We ordered a couple pizzas, and cleared some moving junk off the dinner table. We had our first meal. Somehow the ritual of the meal made it really feel like home now, with the soft light from the garden coming in through the glass doors of the terrace.

Sometime around ten, Baba and I were beat, plus I had to get up early for work. We both hit the sack, snored and slept, while Özge and her mother cleaned, arranged, rearranged, fought, fussed, folded, separated, and all the other necessary things mothers and their daughters do long into the night.


In the morning, I woke up. My wife was asleep. She looked peaceful, so I tried not to wake her. The cat Ginger had come out of her hiding spot, most likely to explore during the night, and had found her old familiar post atop the wardrobe.

I had my first shower in the new flat. The newness of it all hit me like the hot, high-pressured spray of the shower. It was our shower. It was our bathroom. It was our apartment, and our terrace and garden outside. Everything in the flat, even the walls, the paint on the walls, were ours. If somebody had a problem, they could call the landlord – except, oh wait – we were the landlords now!

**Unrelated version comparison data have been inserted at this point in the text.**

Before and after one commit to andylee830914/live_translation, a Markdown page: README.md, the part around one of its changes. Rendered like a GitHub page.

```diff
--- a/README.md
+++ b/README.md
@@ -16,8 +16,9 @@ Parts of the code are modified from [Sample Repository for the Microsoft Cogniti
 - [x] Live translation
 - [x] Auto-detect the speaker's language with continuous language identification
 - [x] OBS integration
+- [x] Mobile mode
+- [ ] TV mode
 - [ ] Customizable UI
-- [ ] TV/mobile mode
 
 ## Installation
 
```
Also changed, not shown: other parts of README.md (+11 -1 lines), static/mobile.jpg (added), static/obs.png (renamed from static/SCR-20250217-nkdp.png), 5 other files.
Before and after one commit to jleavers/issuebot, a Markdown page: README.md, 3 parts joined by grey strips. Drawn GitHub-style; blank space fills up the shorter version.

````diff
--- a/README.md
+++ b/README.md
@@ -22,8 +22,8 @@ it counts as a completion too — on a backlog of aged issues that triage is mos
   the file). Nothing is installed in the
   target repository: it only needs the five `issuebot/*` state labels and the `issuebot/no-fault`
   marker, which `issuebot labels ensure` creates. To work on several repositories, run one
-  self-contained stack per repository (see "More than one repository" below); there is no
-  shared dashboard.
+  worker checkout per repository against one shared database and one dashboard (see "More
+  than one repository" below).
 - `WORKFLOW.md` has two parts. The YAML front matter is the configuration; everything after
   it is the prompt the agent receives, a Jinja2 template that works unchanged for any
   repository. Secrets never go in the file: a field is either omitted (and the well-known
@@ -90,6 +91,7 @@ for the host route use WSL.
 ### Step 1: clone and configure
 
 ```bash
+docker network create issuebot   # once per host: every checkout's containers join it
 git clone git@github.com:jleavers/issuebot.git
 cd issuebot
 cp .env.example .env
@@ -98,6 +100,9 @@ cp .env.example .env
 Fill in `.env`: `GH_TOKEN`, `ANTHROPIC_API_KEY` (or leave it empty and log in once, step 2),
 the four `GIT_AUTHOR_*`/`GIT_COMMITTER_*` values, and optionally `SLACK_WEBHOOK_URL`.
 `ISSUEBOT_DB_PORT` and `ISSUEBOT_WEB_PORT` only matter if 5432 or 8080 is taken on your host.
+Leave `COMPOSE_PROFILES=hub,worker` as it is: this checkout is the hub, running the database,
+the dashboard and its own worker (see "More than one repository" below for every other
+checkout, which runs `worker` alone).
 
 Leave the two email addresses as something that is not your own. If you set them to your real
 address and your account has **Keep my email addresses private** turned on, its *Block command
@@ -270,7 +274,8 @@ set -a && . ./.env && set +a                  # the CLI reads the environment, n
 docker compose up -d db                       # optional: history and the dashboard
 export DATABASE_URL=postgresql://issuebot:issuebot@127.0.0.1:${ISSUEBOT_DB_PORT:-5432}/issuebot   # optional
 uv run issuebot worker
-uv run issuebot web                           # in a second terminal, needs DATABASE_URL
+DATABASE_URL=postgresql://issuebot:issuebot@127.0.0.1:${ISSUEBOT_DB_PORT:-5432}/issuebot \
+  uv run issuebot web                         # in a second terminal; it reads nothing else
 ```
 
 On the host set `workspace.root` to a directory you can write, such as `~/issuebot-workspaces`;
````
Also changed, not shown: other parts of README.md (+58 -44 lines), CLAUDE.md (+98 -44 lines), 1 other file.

Remembering to take the new keys, I put them in my pocket and set out. Everybody else was still asleep. Outside, it was sunrise. The streets of our new neighborhood were dead quiet. I walked, almost wishing good morning to the bridge, visible in the distance. Further on, I looked down the hill and saw the Bosphorus. It was as smooth and clear as a lake. The ferryboats were just getting started. Beyond lay the grey skyscrapers in Levent and Maslak, awaiting the start of another business day. In the street, a lone street dog, grey and sleepy-looking, watched indifferently as I strode past, down a long series of steps to catch the Marmaray to work.

Everything felt brand new, our life in the heart of the great city. Again, I thanked the gods for my wife’s patience and wisdom, and for her parents’ tireless, unwavering support (and mine, too, for even all the way from America, they had also helped).

Y’know, reader: Some would say we’re crazy, settling down in today’s Turkey. What with a state of emergency, rising inflation, an economy in turmoil, with a lot of matters still far from resolved in Syria, the nation and region’s turbulent politics and uncertain future. Hell, we had read and heard personal accounts of refugees working in factories, on virtual slave wages, forced to share miserable, wretched, overcrowded apartments. We were very lucky. But perhaps the old saying is true, that crises can also be opportunities.

We hope so, for is it so much for anyone to ask? To have a place to call home, especially a home by the sea?


James Tressler, a former Lost Coast resident, is a writer and teacher in Istanbul.